Ceratiola ericoides

Family: Ericaceae (er-ek-AY-see-ee) (Info)
Genus: Ceratiola (ser-ah-tee-OH-luh) (Info)
Species: ericoides (er-ik-OY-dees) (Info)
Synonym:Ceratiola falcatula
Synonym:Empetrum aciculare

Category:

Shrubs

Height:

36-48 in. (90-120 cm)

Spacing:

18-24 in. (45-60 cm)

Hardiness:

USDA Zone 7b: to -14.9 C (5 F)

USDA Zone 8a: to -12.2 C (10 F)

USDA Zone 8b: to -9.4 C (15 F)

USDA Zone 9a: to -6.6 C (20 F)

USDA Zone 9b: to -3.8 C (25 F)

USDA Zone 10a: to -1.1 C (30 F)

USDA Zone 10b: to 1.7 C (35 F)

Sun Exposure:

Full Sun

Danger:

N/A

Bloom Color:

Cream/Tan

Bloom Time:

Blooms repeatedly

Foliage:

Evergreen

Other details:

Drought-tolerant; suitable for xeriscaping

Soil pH requirements:

6.6 to 7.5 (neutral)

7.6 to 7.8 (mildly alkaline)

Patent Information:

Non-patented

Propagation Methods:

From herbaceous stem cuttings

Seed Collecting:

N/A: plant does not set seed, flowers are sterile, or plants will not come true from seed

Regional

This plant has been said to grow in the following regions:

Bronson, Florida

Deland, Florida

Keystone Heights, Florida

Oakland, Florida

Ocoee, Florida

Panama City, Florida

show all

Gardeners' Notes:

2
positives
1
neutral
0
negatives
RatingContent
Positive

On Oct 26, 2004, NativePlantFan9 from Boca Raton, FL (Zone 10a) wrote:

This evergreen, scrubby shrub grows in dunes, dry sandy areas and scrub mainly along the coast and on the sandy barrier islands and sandy areas inland near the coast from North Carolina scattered southward through S. Carolina, Georgia and Florida.

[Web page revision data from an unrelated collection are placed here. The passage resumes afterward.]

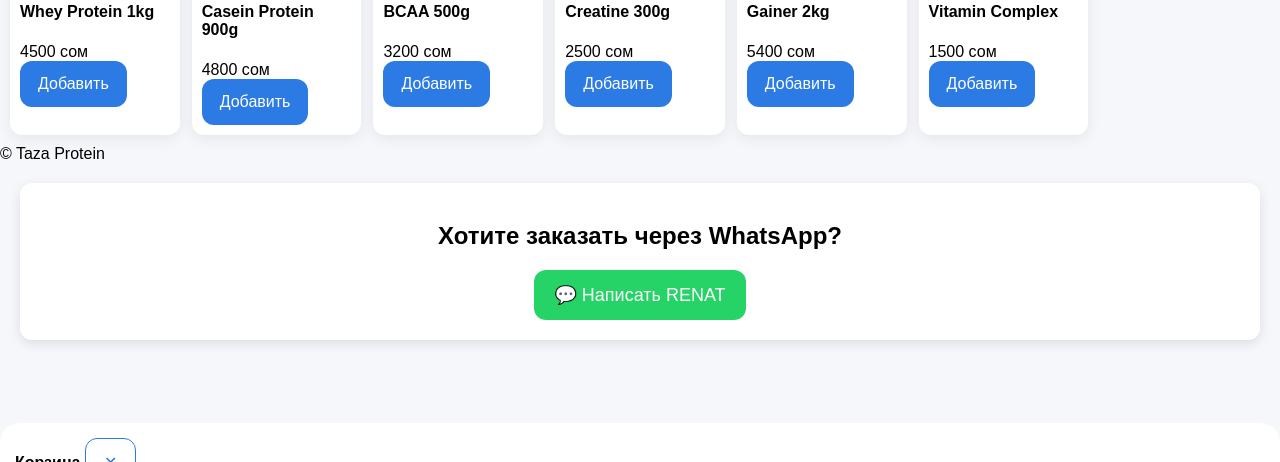
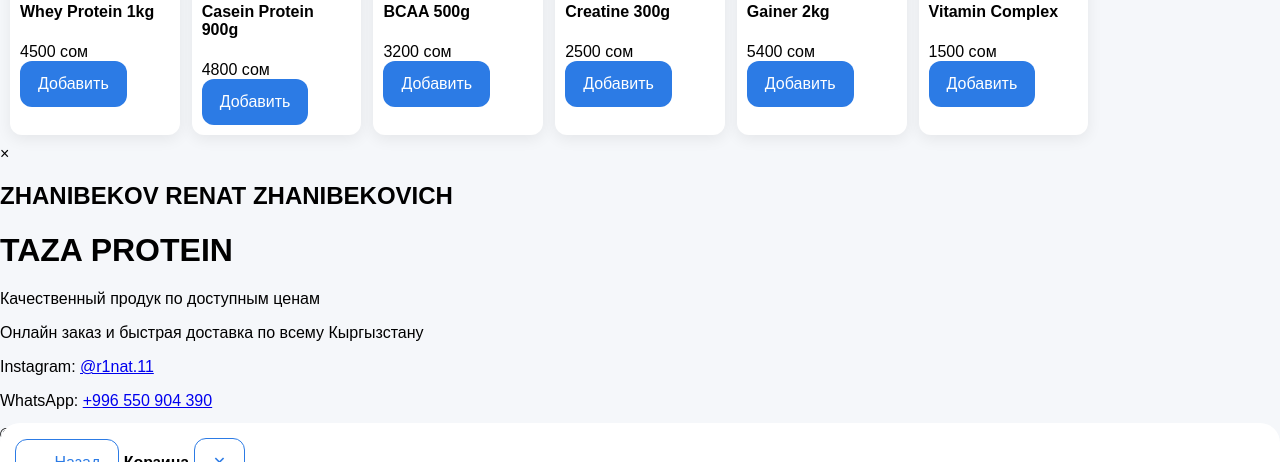
Before and after one commit to zhanibekovrenat-creator/taza-protein-shop, a plain HTML site: page index.html in a window 1280 px wide. Shown: the part 444-906 px from the top of the page. Before the commit the page ends 804 px from the top, so only its background shows below. Drawn offline with Linux system fonts and the light colour scheme.

Commit message:
Update index.html

```diff
--- a/index.html
+++ b/index.html
@@ -5,8 +5,7 @@
 <meta name="viewport" content="width=device-width, initial-scale=1.0">
 
 <link rel="icon" type="image/png" href="https://cdn-icons-png.flaticon.com/512/2964/2964514.png">
-
-<title>Taza Protein — Магазин спорт питания</title>
+<title>Taza Protein RENAT — Магазин спорт питания</title>
 
 <link rel="stylesheet" href="sport.css">
 <script src="sport.js" defer></script>
@@ -48,8 +47,10 @@
   <section class="grid" id="products"></section>
 </main>
 
+
 <div class="cart-panel" id="cartPanel">
   <div class="cart-header">
+    <button class="btn ghost" id="backCart">← Назад</button>
     <strong>Корзина</strong>
     <button class="btn ghost" id="closeCart">✕</button>
   </div>
@@ -61,20 +62,34 @@
     <div class="cart-actions">
       <button class="btn" id="checkoutBtn">Оформить</button>
       <button class="btn ghost" id="clearCart">Очистить</button>
+      <button class="btn ghost" id="homeCart">На главную</button>
     </div>
   </div>
 </div>
 
+
+<div id="modal" class="modal">
+  <div class="modal-content">
+    <span class="close" id="modalClose">&times;</span>
+    <h3 id="modalTitle"></h3>
+    <p id="modalDesc"></p>
+  </div>
+</div>
+
 <footer>
-© <span id="year"></span> Taza Protein
+  <div class="owner-info">
+    <h2>ZHANIBEKOV   RENAT   ZHANIBEKOVICH</h2>
+   <p><h1> TAZA PROTEIN </h1>  Качественный продук по доступным ценам</p>
+   <p> Онлайн заказ и быстрая доставка по всему Кыргызстану</p>
+    <p>Instagram: <a href="https://www.instagram.com/r1nat.11?igsh=dnJ2MmhyeTQ0Nmwx&utm_source=qr" target="_blank">@r1nat.11</a></p>
+    <p>WhatsApp: <a href="https://wa.me/996550904390" target="_blank">+996 550 904 390</a></p>
+    <p></p>
+      © <span id="year"></span> 2025 Taza Protein RENAT
+  </div>
 </footer>
 
-<div class="phone-order">
-<h2>Хотите заказать через WhatsApp?</h2>
-<button class="call-btn" onclick="window.open('https://wa.me/996550904390', '_blank')">
-💬 Написать RENAT
-</button>
-</div>
+
+<div id="toast" class="toast">Товар добавлен в корзину!</div>
 
 </body>
 </html>
```
Lines whose indentation alone changed are shown as unchanged.
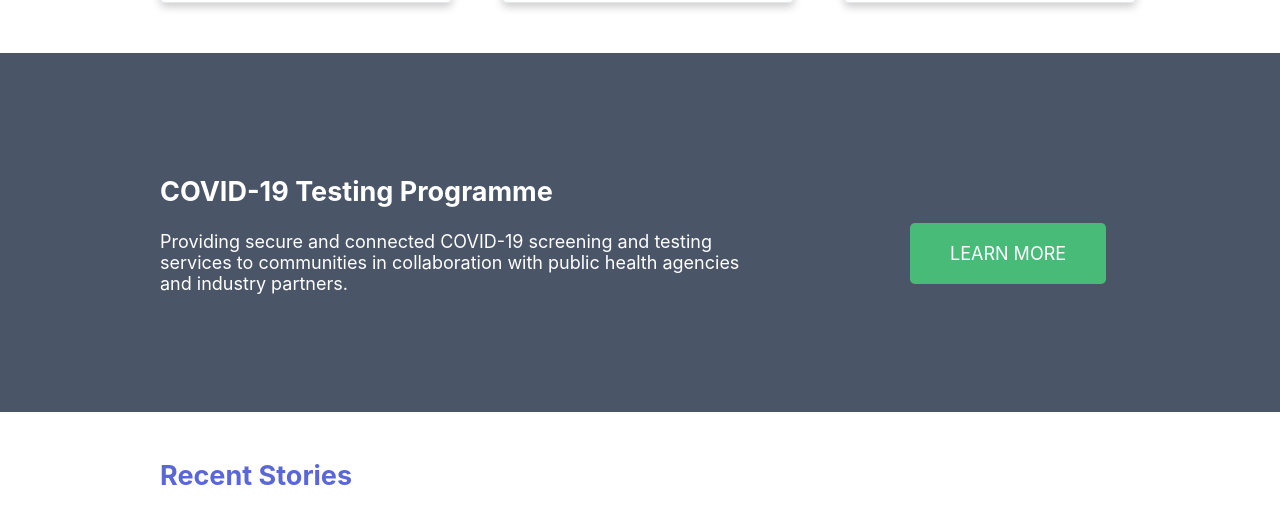
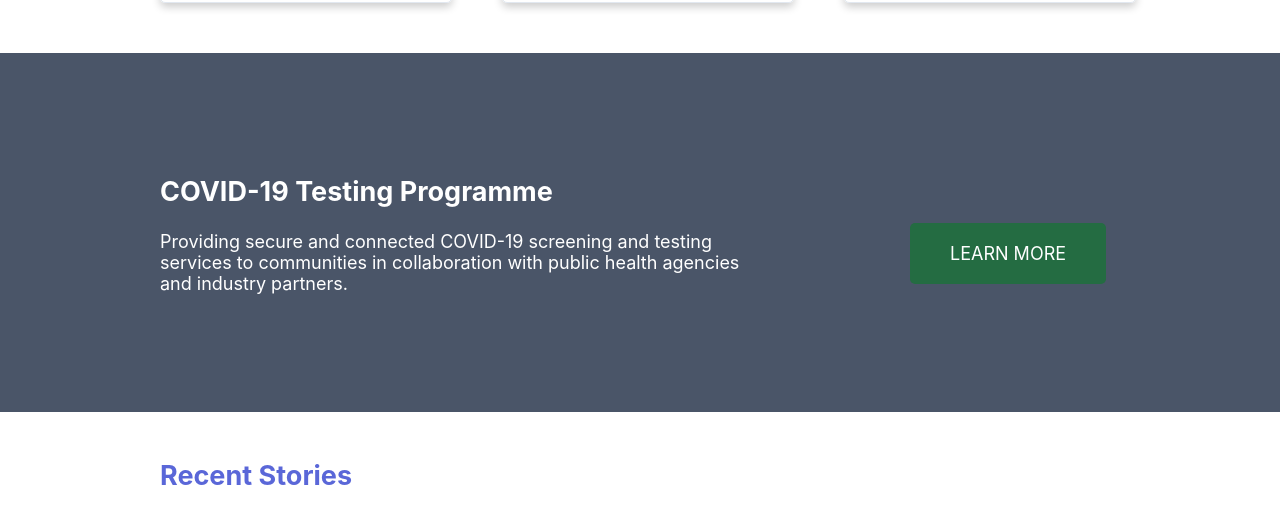
Before and after one commit to josiah-john-green/info2180-project1, a plain HTML site: page index.html in a window 1280 px wide. In both pictures the pointer is over the link "LEARN MORE". Shown: the part 1156-1667 px from the top of the page. Drawn offline with Linux system fonts and the light colour scheme.

Commit message:
Added finished 'styles.css' code to Branching

```diff
--- a/styles.css
+++ b/styles.css
@@ -224,7 +224,7 @@ nav ul li a:hover
 .cta a:hover
 {
 
-    color: white;
+    background-color: rgb(36, 108, 66);
 
 }
 
```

It is listed as threatened in Georgia and is considered protected there. A great plant for xeriscaping and wildlife benefits!

MORE FACTS - Native to the U.S. It's small, blackish berries provide food for wildlife and birds. Loves full sun, open exposed locations, and dry, sandy areas.

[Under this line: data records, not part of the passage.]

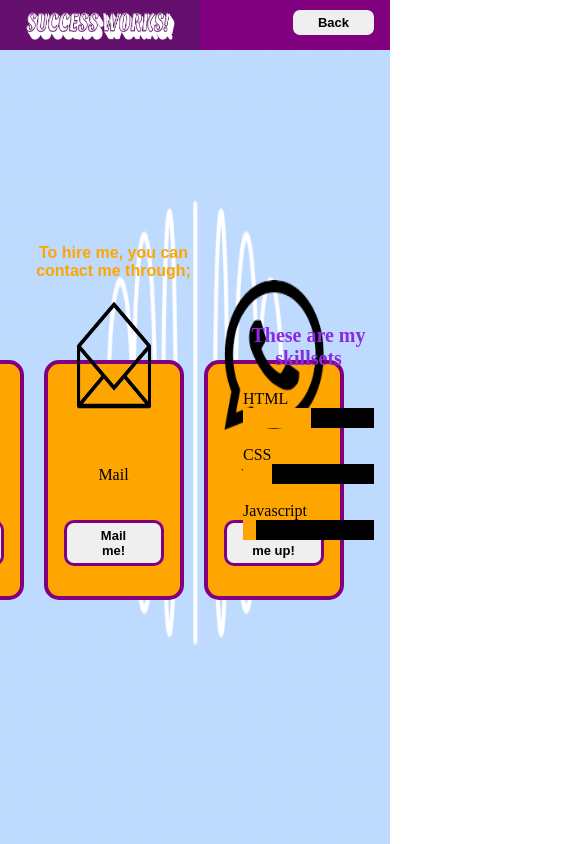
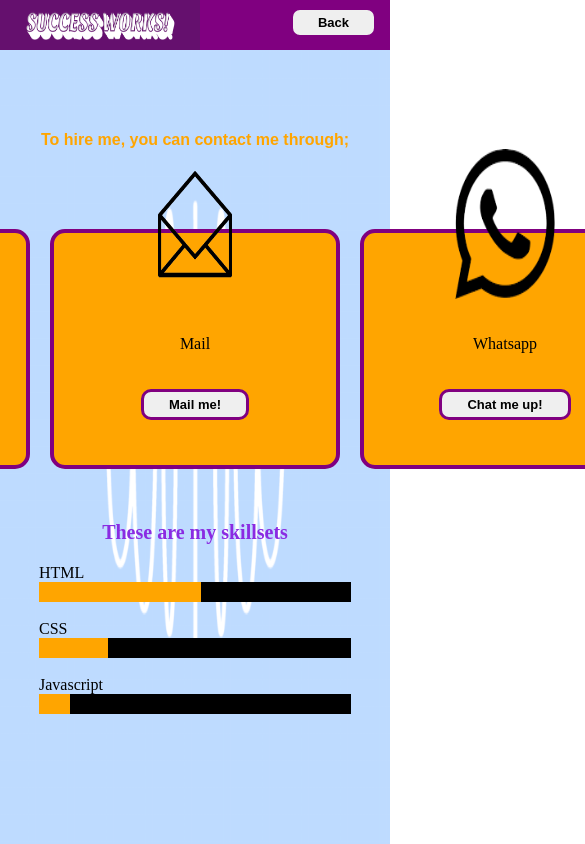
Before and after one commit to successijoba1/myPortfolio, a plain HTML site: page sites/hire.html in a window 390 px wide. Shown: the top 844 px of the page, 585 px wide, since content can reach past the window. Drawn offline with Linux system fonts and the light colour scheme.

Commit message:
second commit
second commit

```diff
--- a/stylesheets/hire.css
+++ b/stylesheets/hire.css
@@ -128,3 +128,12 @@ nav img{
     color: orange;
     font-weight: 900;
 }
+@media screen and (max-width: 800px){
+    .hire{
+        display: flex;
+        flex-direction: column;
+    }
+    .contactCont {
+        width: auto;
+    }
+}
```
Also changed, not shown: sites/pastworks.html (+2 -2 lines).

Neutral

On Sep 4, 2004, smiln32 from Oklahoma City, OK (Zone 7a) wrote:

This plant is a U.S. native and can be found in FL, GA, AL, MS and SC. It is also on GA's threatened species list.

Positive

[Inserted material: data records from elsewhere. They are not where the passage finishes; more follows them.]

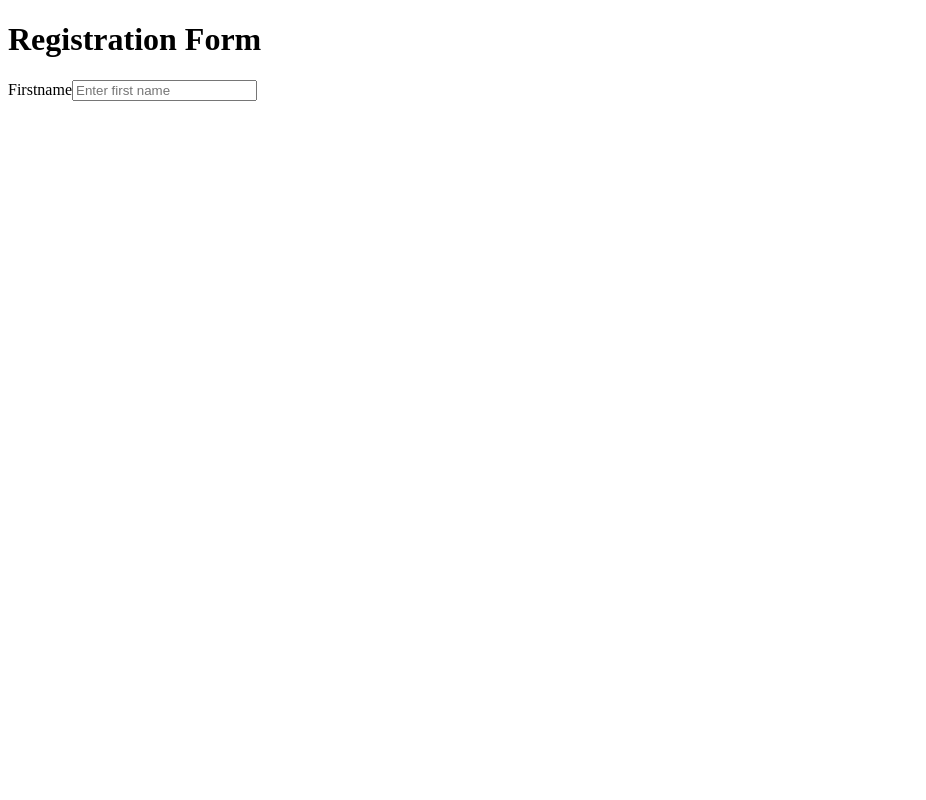
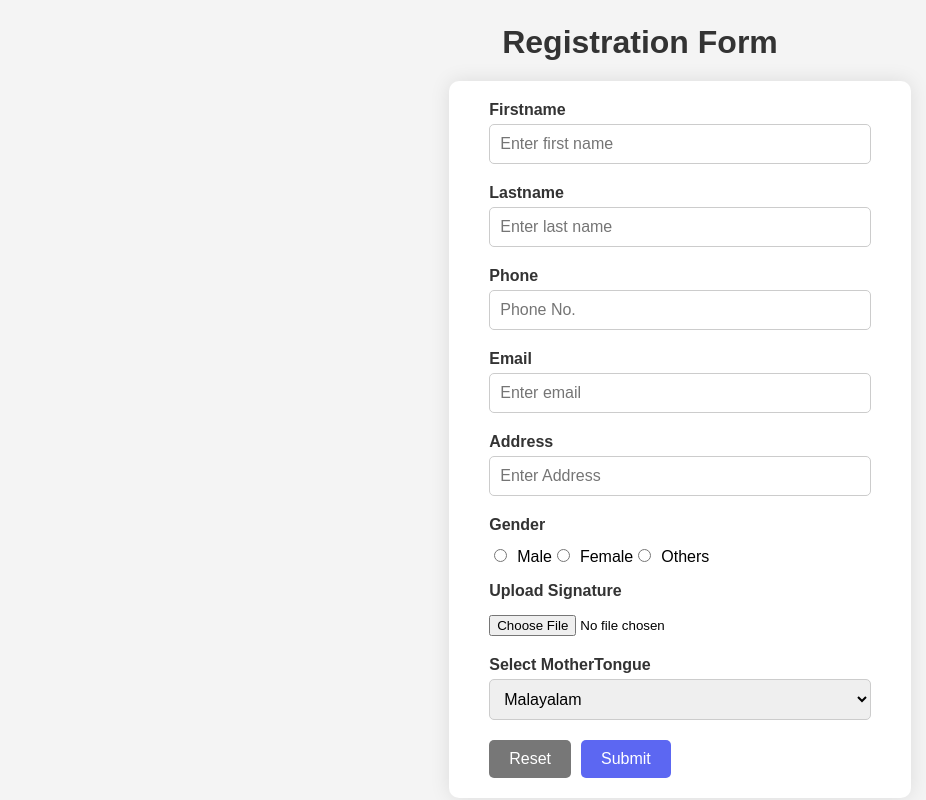
Before and after one commit to afeefnk/React_JS, a React (Create React App) app in the folder my-apps/: page / in a window 1280 px wide. Shown: the whole page, without its empty margins (0-926 px from the left). Built offline with nearby package versions, Linux system fonts and the light colour scheme.

Commit message:
Add Css to the Myform.js and created usestate to store the data by giving the function to input fields 'handleChange' and also created functon 'handleSubmit' when click on submit button and created function for reset function to clear the form.

```diff
--- /dev/null
+++ b/my-apps/src/Components/MyForm.css
@@ -0,0 +1,76 @@
+body {
+    font-family: Arial, sans-serif;
+    background-color: #f4f4f4;
+    display: flex;
+    justify-content: center;
+    align-items: center;
+    height: 100vh;
+    margin: 0;
+}
+h1 {
+    text-align: center;
+    color: #333;
+    margin-bottom: 20px;
+}
+form {
+    background-color: #fff;
+    padding: 20px 40px;
+    border-radius: 10px;
+    box-shadow: 0 0 20px rgba(0, 0, 0, 0.1);
+    width: 100%;
+    max-width: 500px;
+}
+label {
+    display: block;
+    margin-bottom: 5px;
+    color: #333;
+    font-weight: bold;
+}
+input[type="text"],
+input[type="email"],
+input[type="textarea"],
+select {
+    width: 100%;
+    padding: 10px;
+    margin-bottom: 20px;
+    border: 1px solid #ccc;
+    border-radius: 5px;
+    box-sizing: border-box;
+    font-size: 16px;
+}
+input[type="radio"] {
+    margin-right: 10px;
+    margin-top: 10px;
+    margin-bottom: 20px;
+}
+input[type="file"] {
+    margin-top: 10px;
+    margin-bottom: 20px;
+}
+button {
+    background-color: #5c67f2;
+    color: #fff;
+    padding: 10px 20px;
+    border: none;
+    border-radius: 5px;
+    font-size: 16px;
+    cursor: pointer;
+    transition: background-color 0.3s;
+}
+button[type="button"] {
+    background-color: #777;
+    margin-right: 10px;
+}
+button:hover {
+    background-color: #4a53d3;
+}
+button[type="button"]:hover {
+    background-color: #666;
+}
+.gender-group,
+.radio-group {
+    margin-bottom: 20px;
+}
+.radio-group label {
+    margin-right: 20px;
+}
--- a/my-apps/src/Components/MyForm.js
+++ b/my-apps/src/Components/MyForm.js
@@ -1,15 +1,129 @@
-import React from 'react'
+import React, { useState } from "react";
+import "./MyForm.css";
 
 const MyForm = () => {
+  const [values, setValues] = useState({
+    firstname: "",
+    lastname: "",
+    phone: "",
+    email: "",
+    address: "",
+    gender: "",
+    file: "",
+    language: "",
+  });
+
+  const handleChange = (e) => {
+    setValues({ ...values, [e.target.name]: e.target.value });
+    console.log(values);
+  };
+
+  const handleSubmit = (e) => {
+    e.preventDefault();
+    console.log(values);
+  };
+
+  const resetFunc = () => {
+    setValues({
+      firstname: "",
+      lastname: "",
+      phone: "",
+      email: "",
+      address: "",
+      gender: "",
+      file: "",
+      language: "",
+    });
+  };
   return (
     <div>
       <h1>Registration Form</h1>
-      <form>
+      <form onSubmit={handleSubmit}>
         <label htmlFor="firstname">Firstname</label>
-        <input type="text" placeholder='Enter first name' name='firstname' />
+        <input
+          type="text"
+          placeholder="Enter first name"
+          name="firstname"
+          onChange={(e) => handleChange(e)}
+          value={values.firstname}
+        />
+        <label htmlFor="lastname">Lastname</label>
+        <input
+          type="text"
+          placeholder="Enter last name"
+          name="lastname"
+          onChange={(e) => handleChange(e)}
+          value={values.lastname}
+        />
+        <label htmlFor="phone">Phone</label>
+        <input
+          type="text"
+          placeholder="Phone No."
+          name="phone"
+          onChange={(e) => handleChange(e)}
+          value={values.phone}
+        />
+        <label htmlFor="email">Email</label>
+        <input
+          type="email"
+          placeholder="Enter email"
+          name="email"
+          onChange={(e) => handleChange(e)}
+          value={values.email}
+        />
+        <label htmlFor="address">Address</label>
+        <input
+          type="textarea"
+          placeholder="Enter Address"
+          name="address"
+          onChange={(e) => handleChange(e)}
+          value={values.address}
+        />
+        <label htmlFor="gender">Gender</label>
+        <input
+          type="radio"
+          name="gender"
+          value="male"
+          onChange={(e) => handleChange(e)}
+          checked={values.gender === "male"}
+        />
+        Male
+        <input
+          type="radio"
+          name="gender"
+          value="female"
+          onChange={(e) => handleChange(e)}
+          checked={values.gender === "male"}
+        />
+        Female
+        <input
+          type="radio"
+          name="gender"
+          value="others"
+          onChange={(e) => handleChange(e)}
+          checked={values.gender === "male"}
+        />
+        Others
+        <label htmlFor="sign">Upload Signature</label>
+        <input
+          type="file"
+          name="file"
+          onChange={(e) => handleChange(e)}
+          value={values.file}
+        />
+        <label htmlFor="language">Select MotherTongue</label>
+        <select name="language" id="language" onChange={(e) => handleChange(e)}>
+          <option value="Malayalam">Malayalam</option>
+          <option value="Hindi">Hindi</option>
+          <option value="English">English</option>
+        </select>
+        <button type="button" onClick={resetFunc}>
+          Reset
+        </button>
+        <button type="submit">Submit</button>
       </form>
     </div>
-  )
-}
+  );
+};
 
-export default MyForm
+export default MyForm;
```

On Jul 26, 2004, MotherNature4 from Bartow, FL (Zone 9a) wrote:

Florida Rosemary is striking in appearance with its dark green needle-like leaves and upright branches. It grows along the white sand ridges, pine scrubs and old dunes of Florida.

The plant is very difficult to propagate. It does not transplant.

It surprises some because doesn't have the fragrance one associates with the herb, Rosemary.